>>>>>

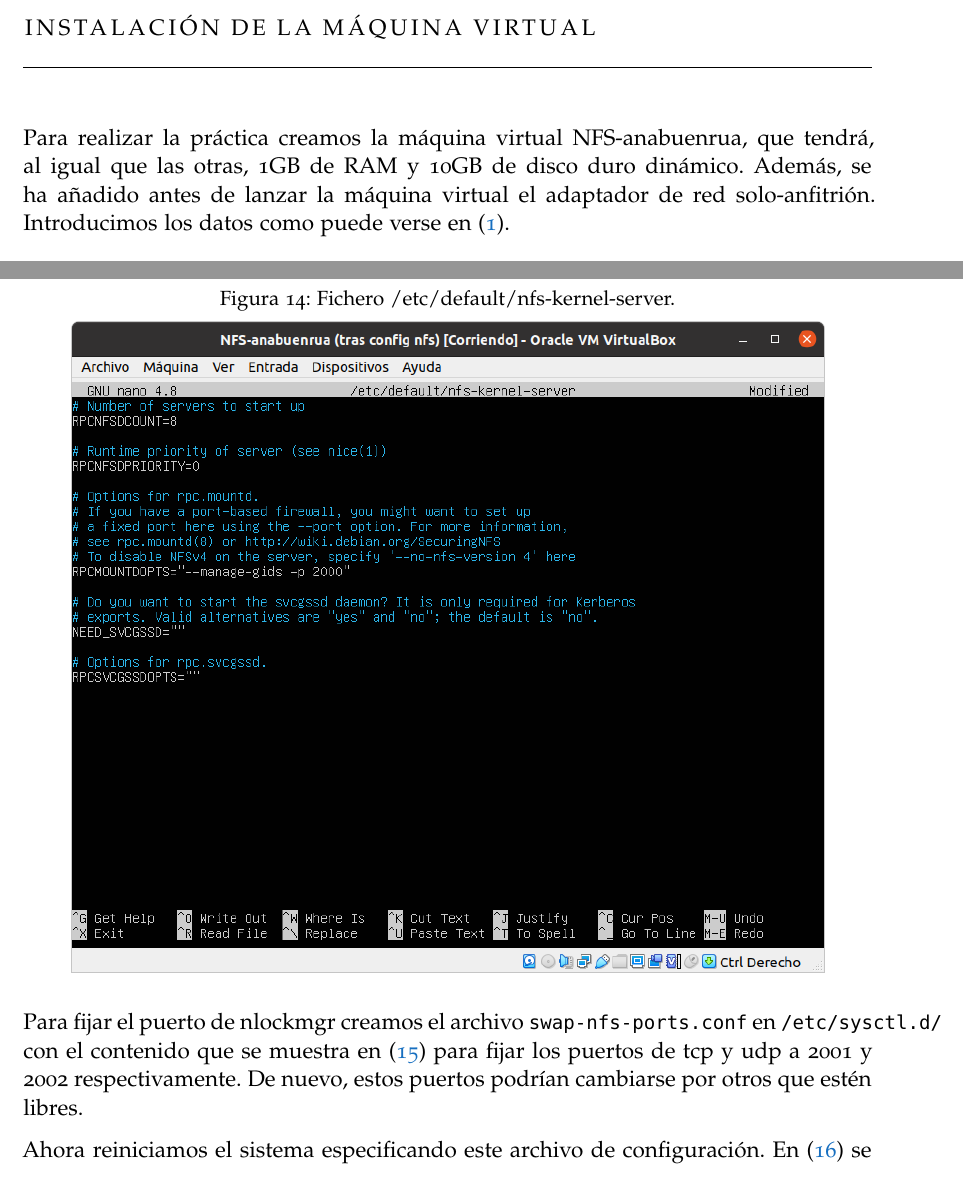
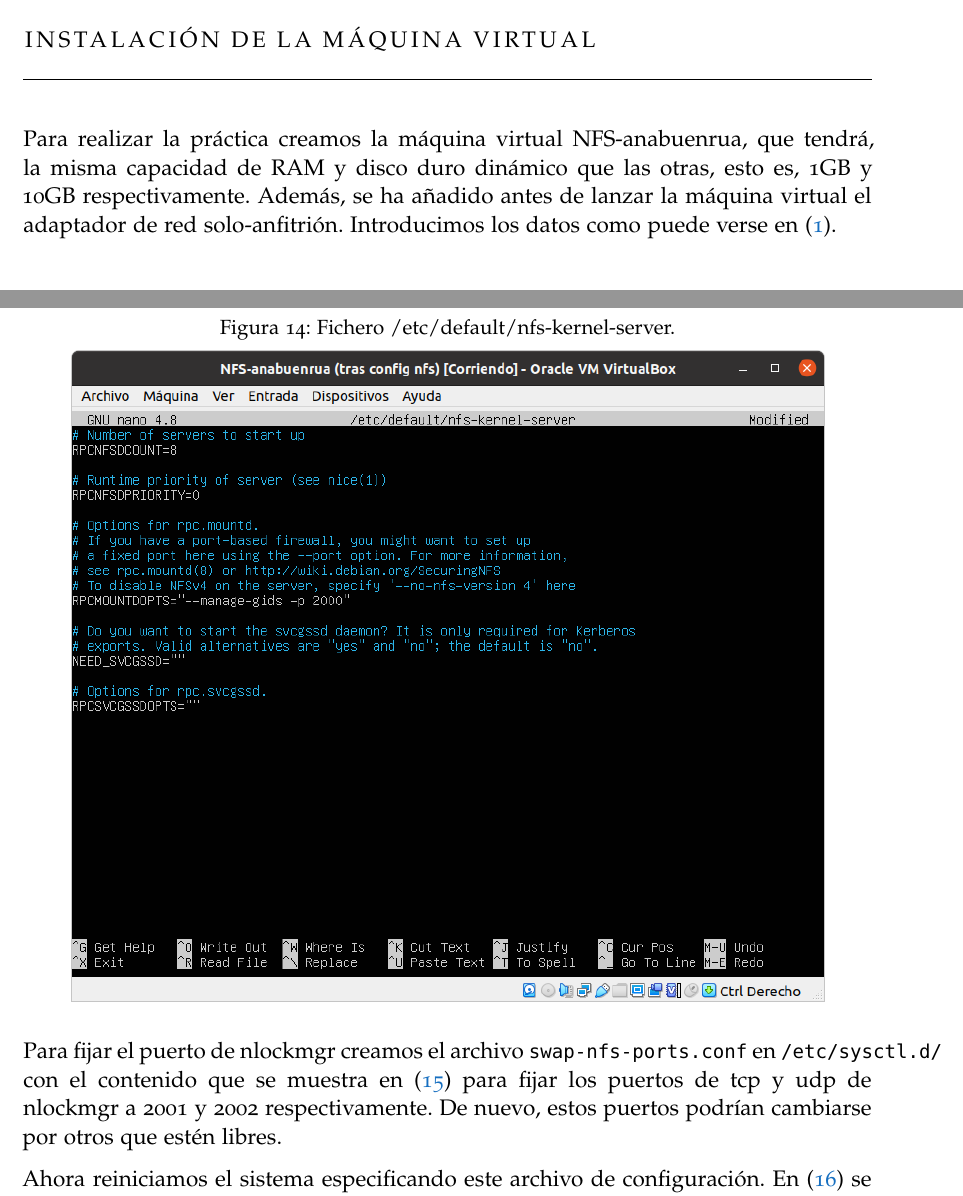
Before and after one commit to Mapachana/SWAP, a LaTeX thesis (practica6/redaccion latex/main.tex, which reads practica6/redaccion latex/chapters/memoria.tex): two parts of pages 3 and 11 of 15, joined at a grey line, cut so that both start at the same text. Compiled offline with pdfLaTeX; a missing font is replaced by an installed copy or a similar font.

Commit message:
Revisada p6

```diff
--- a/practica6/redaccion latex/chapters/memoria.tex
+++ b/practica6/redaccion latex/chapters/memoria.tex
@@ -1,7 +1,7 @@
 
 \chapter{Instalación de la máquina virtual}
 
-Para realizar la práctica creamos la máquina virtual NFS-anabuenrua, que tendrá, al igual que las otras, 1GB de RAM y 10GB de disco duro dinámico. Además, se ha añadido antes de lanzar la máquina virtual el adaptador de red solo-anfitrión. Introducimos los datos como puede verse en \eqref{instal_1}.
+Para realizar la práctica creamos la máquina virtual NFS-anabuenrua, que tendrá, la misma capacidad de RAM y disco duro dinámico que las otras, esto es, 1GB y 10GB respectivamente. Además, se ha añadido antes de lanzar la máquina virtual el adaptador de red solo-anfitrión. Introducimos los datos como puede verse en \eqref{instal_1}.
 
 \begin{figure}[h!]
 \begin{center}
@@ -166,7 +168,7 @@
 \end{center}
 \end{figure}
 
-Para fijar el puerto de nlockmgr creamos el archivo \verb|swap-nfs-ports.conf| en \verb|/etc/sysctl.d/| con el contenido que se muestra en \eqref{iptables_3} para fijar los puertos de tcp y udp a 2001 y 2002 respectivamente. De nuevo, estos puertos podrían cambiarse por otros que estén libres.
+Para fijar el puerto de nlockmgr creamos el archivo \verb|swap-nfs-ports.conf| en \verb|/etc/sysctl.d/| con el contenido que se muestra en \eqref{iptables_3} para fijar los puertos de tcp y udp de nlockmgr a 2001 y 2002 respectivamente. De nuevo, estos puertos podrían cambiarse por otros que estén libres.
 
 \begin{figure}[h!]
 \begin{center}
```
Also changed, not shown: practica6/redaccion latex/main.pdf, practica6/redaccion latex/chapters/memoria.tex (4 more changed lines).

<<<<<

• _Assignment_:
Using the entries above, give the number of lines that carry the string "chapters", without anything else.

• _Finished exercise_:
4